©2005 Kari Tse
November 2005
More excuses from me!!!! I actually forgot to do the October newsletter!!! I hope everyone had a great Hallowe'en and have been enjoying our wonderful fall weather.  For those of you who are TimeOut members, the fitness center will be closing at 1:30 pm on Wednesday November 23rd, and will be closed Thursday, November 24th and Friday November 25th to honor the Thanksgiving holiday.  I will be working on Wednesday morning if anyone who has Wednesday afternoon, Thursday or Friday appointments.  I am not sure if there will be aerobics that lunch time so I will update as soon as I know myself.  Also, I won't be working Monday, November 7th and the evening of Wednesday, November 16th.
Eating Tip of the month!!
There is so much hype about energy bars but are they worth it?  As most of you know, I think that having an energy bar is fine for a snack but is a poor replacement for a meal.  But are they a good energy source for your workout? Most energy bars are high in some form of sugar and what basically makes some of them different from a candy bar is that they are enhanced with vitamins and minerals.  If you are eating a well-balanced diet, you should already be getting all those vitamins and minerals. If you have to have one before working out, try to do so an hour before exercising as when there is food in the stomach, it deflects blood flow from working muscles that need it during your workouts.
Again, energy bars are fine for a snack but there is no evidence that they enhance your workout and they are definitely not a good meal replacement.  As for which one to choose if you do have one, it's probably going to be the one that you like the best. 
Strength Training Shows Greater
Post-exercise Caloric Expenditure Than Cardio

It is common to combine cardiovascular and resistance exercise due to time constraints. However, research has not clearly identified the acute effects that one form of exercise has on the other. The purpose of this study was to determine the physiological effects of combining exercises, as well as the effects of the order in which the exercise is performed.

Ten physically active male college students served as subjects and completed four exercise trials. The four trials consisted of running only, resistance only, running then resistance, resistance then running.

The results of the study showed that resistance only exercise resulted in a greater excess post-exercise oxygen consumption (EPOC) than all the other treatments. The greatest EPOC in the combined program occurred when running was performed before resistance training. In addition, resistance training made subsequent exercise more difficult as determined by increases in rate of perceived exertion (RPE) and VO2.

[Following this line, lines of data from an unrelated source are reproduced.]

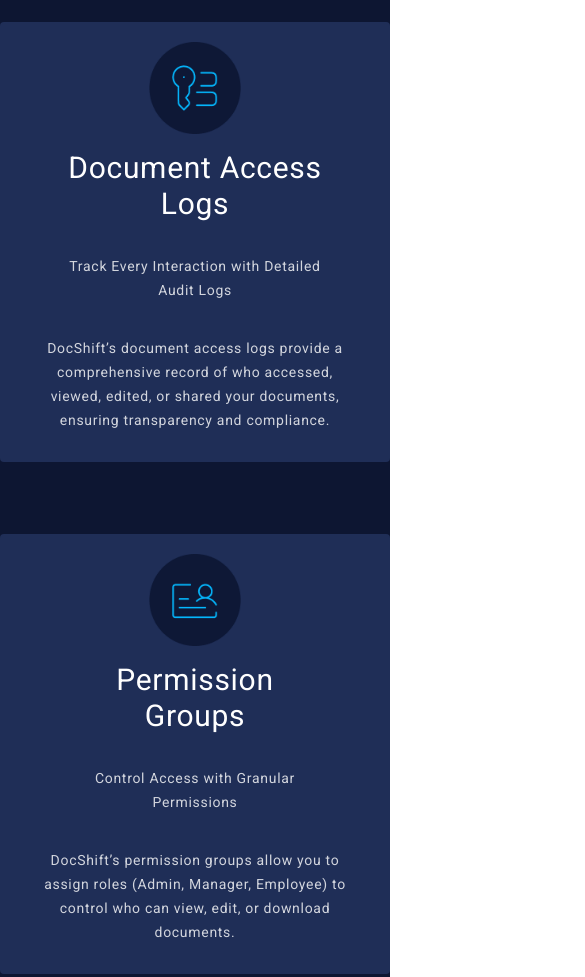
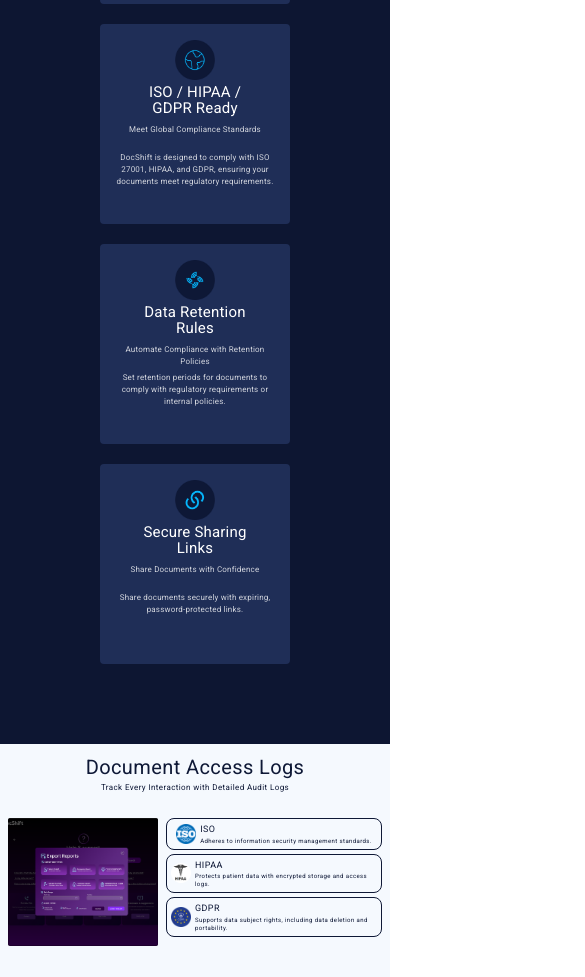
Before and after one commit to vandita-satarde/DocShift, a React (Vite) app in the folder frontend/: page /security in a window 390 px wide. Shown: the part 1020-1997 px from the top of the page, 585 px wide, since content can reach past the window. Built offline with nearby package versions, Linux system fonts and the light colour scheme.

Commit message:
security page responsive

```diff
--- a/frontend/src/components/securitycomponents/Compliance.jsx
+++ b/frontend/src/components/securitycomponents/Compliance.jsx
@@ -3,10 +3,10 @@
 function Compliance({image, name, subcontent, content}) {
     return (
         <>
-            <div className='bg-[#1F2E57] text-[14px] leading-6 tracking-wider rounded-sm w-[390px] h-[440px] flex flex-col items-center px-10 py-5 '>
-                <img src={image} className='w-23 h-23 mb-4 ' />
-                <p className='text-[30px] mx-6 leading-9'>{name}</p>
-                <p className=' text-[#FFFFFFCC] mx-6 my-8 h-[50px] '>{subcontent}</p>
+            <div className='bg-[#1F2E57] text-[8px] md:text-[14px] md:leading-6 tracking-wide md:tracking-wider rounded-sm w-[190px] md:w-[390px] h-[200px] md:h-[440px] flex flex-col items-center px-3 md:px-10 py-4 md:py-5 '>
+                <img src={image} className='w-10 md:w-23 h-10 md:h-23 mb-1 md:mb-4 ' />
+                <p className='text-[15px] md:text-[30px] mx-6 leading-4 md:leading-9'>{name}</p>
+                <p className=' text-[#FFFFFFCC] md:mx-6 my-2 md:my-8 h-[20px] md:h-[50px] '>{subcontent}</p>
                 <p className=' text-[#FFFFFFCC] '>{content}</p>
             </div>
         </>
--- a/frontend/src/components/securitycomponents/permission.jsx
+++ b/frontend/src/components/securitycomponents/permission.jsx
@@ -3,9 +3,9 @@
 function permission({bgColor='', name, subtext, image}) {
   return (
     <>
-      <div className={`text-[#0E1836] text-center px-30 pt-20 pb-30 ${bgColor}`}>
-        <p className='text-[48px] '>{name}</p>
-        <p className='text-[17px] mt-1 mb-15'>{subtext}</p>
+      <div className={`text-[#0E1836] text-center px-6 md:px-30 pt-5 md:pt-20 pb-8 md:pb-30 ${bgColor}`}>
+        <p className='text-[16px] md:text-[48px] '>{name}</p>
+        <p className='text-[8px] md:text-[17px] -mt-1 md:mt-1 mb-2 md:mb-15'>{subtext}</p>
         <img src={image}  className=' rounded-lg '/>
       </div>
     </>
--- a/frontend/src/pages/SecurityPage.jsx
+++ b/frontend/src/pages/SecurityPage.jsx
@@ -27,7 +27,7 @@
                 <p className='text-[26px] md:text-[75px] font-semibold leading-8 md:leading-23 tracking-wider '> Enterprise-Grade<br/> Security and Compliance</p>
                 <p className='text-[12px] md:text-[24px] py-4 md:py-13 md:leading-11'>DocShift is more than a document management system (DMS)—it’s a comprehensive<br/> ecosystem designed to address modern document challenges.</p>
                 <button className='cursor-pointer w-[100px] md:w-[240px] h-[30px] md:h-[65px] bg-[#FD6B70] text-white text-[13px] md:text-[24px] rounded-sm '>Get Started</button>
-                <div className='flex text-left mt-15 gap-40 text-[17px] text-[#000000CC] leading-9 tracking-widest'>
+                <div className='flex text-left mt-10 md:mt-15 gap-5 md:gap-40 text-[8px] md:text-[17px] text-[#000000CC]  md:leading-9 tracking-wider md:tracking-widest'>
                     <p>Instead of juggling iLovePDF for storage, DocShift centralizes everything.</p>
                     <p>Instead of juggling iLovePDF for storage, DocShift centralizes everything.</p>
                     <p>Instead of juggling iLovePDF for storage, DocShift centralizes everything.</p>
@@ -35,10 +35,10 @@
             </div>
 
             {/* compliance & security */}
-            <div className='text-white bg-[#0D1632] text-center py-10 '>
-                <p className='text-[45px] '>Compliance & Security</p>
-                <p className='text-[15px] '>DocShift is more than a document management system (DMS)—it’s a<br/> comprehensive ecosystem designed to address modern document challenges.</p>
-                <div className='py-14 flex flex-wrap justify-center gap-18 '>
+            <div className='text-white bg-[#0D1632] text-center py-6 md:py-10 '>
+                <p className='text-[22px] md:text-[45px] '>Compliance & Security</p>
+                <p className='text-[10px] md:text-[15px] '>DocShift is more than a document management system (DMS)—it’s a<br className='hidden md:block'/> comprehensive ecosystem designed to address modern document challenges.</p>
+                <div className='py-14 flex flex-wrap justify-center gap-5 md:gap-18 '>
                     <Compliance
                         image={circle1}
                         name='Document Access Logs'
@@ -73,31 +73,31 @@
             </div>
 
             {/* Document Access Logs */}
-            <div className='bg-[#F5F9FE] text-[#0E1836] tracking-wider text-center p-30'>
-                <p className='text-[48px] '>Document Access Logs</p>
-                <p className='text-[16px] '>Track Every Interaction with Detailed Audit Logs</p>
-                <div className='flex py-15 gap-10 '>
-                    <img src={Rectangle1} className='w-[620px] ' />
-                    <div className='space-y-15'>
-                        <div className='border px-8 py-4 rounded-lg flex justify-center items-center gap-9'>
-                            <img src={iso} className='w-20 h-20' />
-                            <div className='text-left space-y-1'>
-                                <p className='text-[32px] '>ISO</p>
-                                <p className='text-[23px] leading-6 '>Adheres to information security management standards.</p>
+            <div className='bg-[#F5F9FE] text-[#0E1836] tracking-wide md:tracking-wider text-center p-2 md:p-30'>
+                <p className='text-[20px] md:text-[48px] '>Document Access Logs</p>
+                <p className='text-[8px] md:text-[16px] '>Track Every Interaction with Detailed Audit Logs</p>
+                <div className='flex py-6 md:py-15 gap-2 md:gap-10 '>
+                    <img src={Rectangle1} className='w-[150px] md:w-[620px] ' />
+                    <div className='space-y-1 md:space-y-15'>
+                        <div className='border px-1 md:px-8 py-1 md:py-4 rounded-lg flex justify-center items-center gap-1 md:gap-9'>
+                            <img src={iso} className='w-5 md:w-20 h-5 md:h-20' />
+                            <div className='text-left md:space-y-1'>
+                                <p className='text-[9px] md:text-[32px] '>ISO</p>
+                                <p className='text-[6px] md:text-[23px] leading-2 md:leading-6 '>Adheres to information security management standards.</p>
                             </div>
                         </div>
-                        <div className='border px-8 py-4 rounded-lg flex justify-center items-center gap-9'>
-                            <img src={hipaa} className='w-20 h-20' />
-                            <div className='text-left space-y-1'>
-                                <p className='text-[32px] '>HIPAA</p>
-                                <p className='text-[23px] leading-6 '>Protects patient data with encrypted storage and access logs.</p>
+                        <div className='border px-1 md:px-8 py-1 md:py-4 rounded-lg flex justify-center items-center gap-1 md:gap-9'>
+                            <img src={hipaa} className='w-5 md:w-20 h-5 md:h-20' />
+                            <div className='text-left md:space-y-1'>
+                                <p className='text-[9px] md:text-[32px] '>HIPAA</p>
+                                <p className='text-[6px] md:text-[23px] leading-2 md:leading-6 '>Protects patient data with encrypted storage and access logs.</p>
                             </div>
                         </div>
-                        <div className='border px-8 py-4 rounded-lg flex justify-center items-center gap-9'>
-                            <img src={gdpr} className='w-20 h-20' />
-                            <div className='text-left space-y-1'>
-                                <p className='text-[32px] '>GDPR</p>
-                                <p className='text-[23px] leading-6 '>Supports data subject rights, including data deletion and portability.</p>
+                        <div className='border px-1 md:px-8 py-1 md:py-4 rounded-lg flex justify-center items-center gap-1 md:gap-9'>
+                            <img src={gdpr} className='w-5 md:w-20 h-5 md:h-20' />
+                            <div className='text-left md:space-y-1'>
+                                <p className='text-[9px] md:text-[32px] '>GDPR</p>
+                                <p className='text-[6px] md:text-[23px] leading-2 md:leading-6 '>Supports data subject rights, including data deletion and portability.</p>
                             </div>
                         </div>
                     </div>
```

The results of this study indicate that for recreational exercises, resistance exercise produces the greatest post-exercise energy expenditure compared to aerobic exercise. If maximum calorie expenditure is the goal and both resistance training and aerobic training must be performed in the same session then aerobic exercise prior to resistance exercise will give you the greatest EPOC compared to the opposite sequence. Fitness Professionals should also be aware that performing resistance training prior to aerobic exercise makes the aerobic exercise more difficult. This may impair their client's performance and or influence motivation and adherence.

Drummond, Micah, J. et al. Aerobic and Resistance Exercise Sequence Affects Excess Postexercise Oxygen Consumption. Journal of Strength & Conditioning Research. 2005, 19(2),332-337.
Recipe of the Month!!!
Spinach Ground Beef Casserole
1 lb ground beef, cooked and drained
1 onion, chopped
2 cloves minced garlic
42. oz tomato sauce
8 oz. bowtie or shell pasta, cooked and drained.
Spinach mixture
1/4 cup salad oil
1 cup bread crumbs
1 pkg chopped spinach, fresh or frozen
1/4 cup parsley, minced
1/2 cup parmesan cheese, grated
dash of salt, pepper, sage
Cook and drain ground beef, adding onion and garlic to taste. Add tomato sauce and simmer until hot. Set aside.  Blend spinach mixture in a cooking bowl.
Grease a 9"X13" pan or equivalent casserole dish.  Place 1/2 of the pasta into the bottom of the pan.  Add 1/2 of the spinach mixture plus 1/2 of the ground beef mixture.  Repeat to create layers.  Bake uncovered in a 350 degree oven for 30 minutes or until heated through.
If anyone has a great healthy recipe they would like to share,
please pass them on to me for future newsletters.